“The trend worldwide is to do away with nuclear energy and turn to renewable sources of energy,” Bataan Rep. Geraldine B. Roman said in a Viber group message.
The Energy department has sought a P92.3-billion budget for repairs on the nuclear plant under state-owned National Power Corp.’s budget for next year.
The 620-megawatt Bataan nuclear plant was built during the administration of the late dictator Ferdinand E. Marcos, and was shut down in 1986 due to alleged corruption and safety concerns. It was completed in the 1980s but was never used.
Construction started in 1976 and was stopped after the Three Mile Island nuclear accident in the US in 1979.
A safety inquiry into the plant revealed more than 4,000 defects. Among the issues raised was that it was built near a major geological fault line and close to the then dormant Mount Pinatubo in central Luzon.

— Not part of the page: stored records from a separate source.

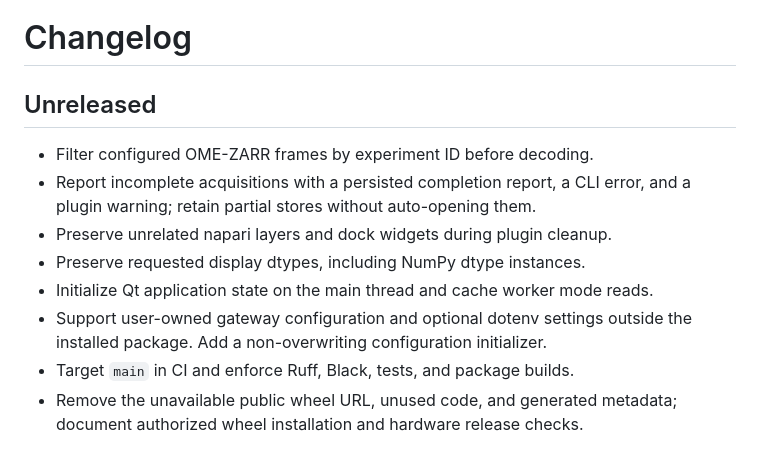
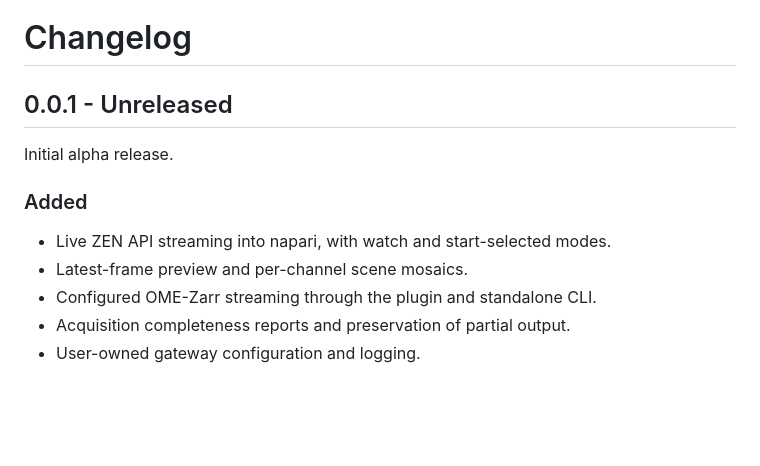
Before and after one commit to sebi06/napari-zenapi-streaming, a Markdown page: CHANGELOG.md, the part around the change. Drawn GitHub-style; blank space fills up the shorter version.

```diff
--- a/CHANGELOG.md
+++ b/CHANGELOG.md
@@ -1,15 +1,13 @@
 # Changelog
 
-## Unreleased
+## 0.0.1 - Unreleased
 
-- Filter configured OME-ZARR frames by experiment ID before decoding.
-- Report incomplete acquisitions with a persisted completion report, a CLI
-  error, and a plugin warning; retain partial stores without auto-opening them.
-- Preserve unrelated napari layers and dock widgets during plugin cleanup.
-- Preserve requested display dtypes, including NumPy dtype instances.
-- Initialize Qt application state on the main thread and cache worker mode reads.
-- Support user-owned gateway configuration and optional dotenv settings outside
-  the installed package. Add a non-overwriting configuration initializer.
-- Target `main` in CI and enforce Ruff, Black, tests, and package builds.
-- Remove the unavailable public wheel URL, unused code, and generated metadata;
-  document authorized wheel installation and hardware release checks.
+Initial alpha release.
+
+### Added
+
+- Live ZEN API streaming into napari, with watch and start-selected modes.
+- Latest-frame preview and per-channel scene mosaics.
+- Configured OME-Zarr streaming through the plugin and standalone CLI.
+- Acquisition completeness reports and preservation of partial output.
+- User-owned gateway configuration and logging.
```
Also changed, not shown: README.md (+48 -49 lines), docs/napari_zenapi_streaming_flowchart.png, 12 other files.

By 1984, when the plant was nearly complete, its cost had reached 2.3 billion. Debt repayment of the plant had been the country’s biggest single obligation.
President Rodrigo R. Duterte in July ordered various agencies led by the Energy department to evaluate the viability of nuclear power as a long-term energy option. This includes a study on the potential revival of the Bataan plant.
“As a resident and representative of the first district of Bataan, I want the best for my province,” Mr. Roman said. “That is, cleaner and safer sources of energy. The proposed rehabilitation and opening of the BNPP poses too much risk on the health, safety and security of our people.”
The revival of the plant could also kill the province’s tourism industry, he told BusinessWorld in a Viber call.
“We want to promote ecotourism. Would you swim on a beach beside a nuclear power plant?” she asked. “It will kill all beach resorts in Bataan. It’s incompatible with our vision.” — Kyle Aristophere T. Atienza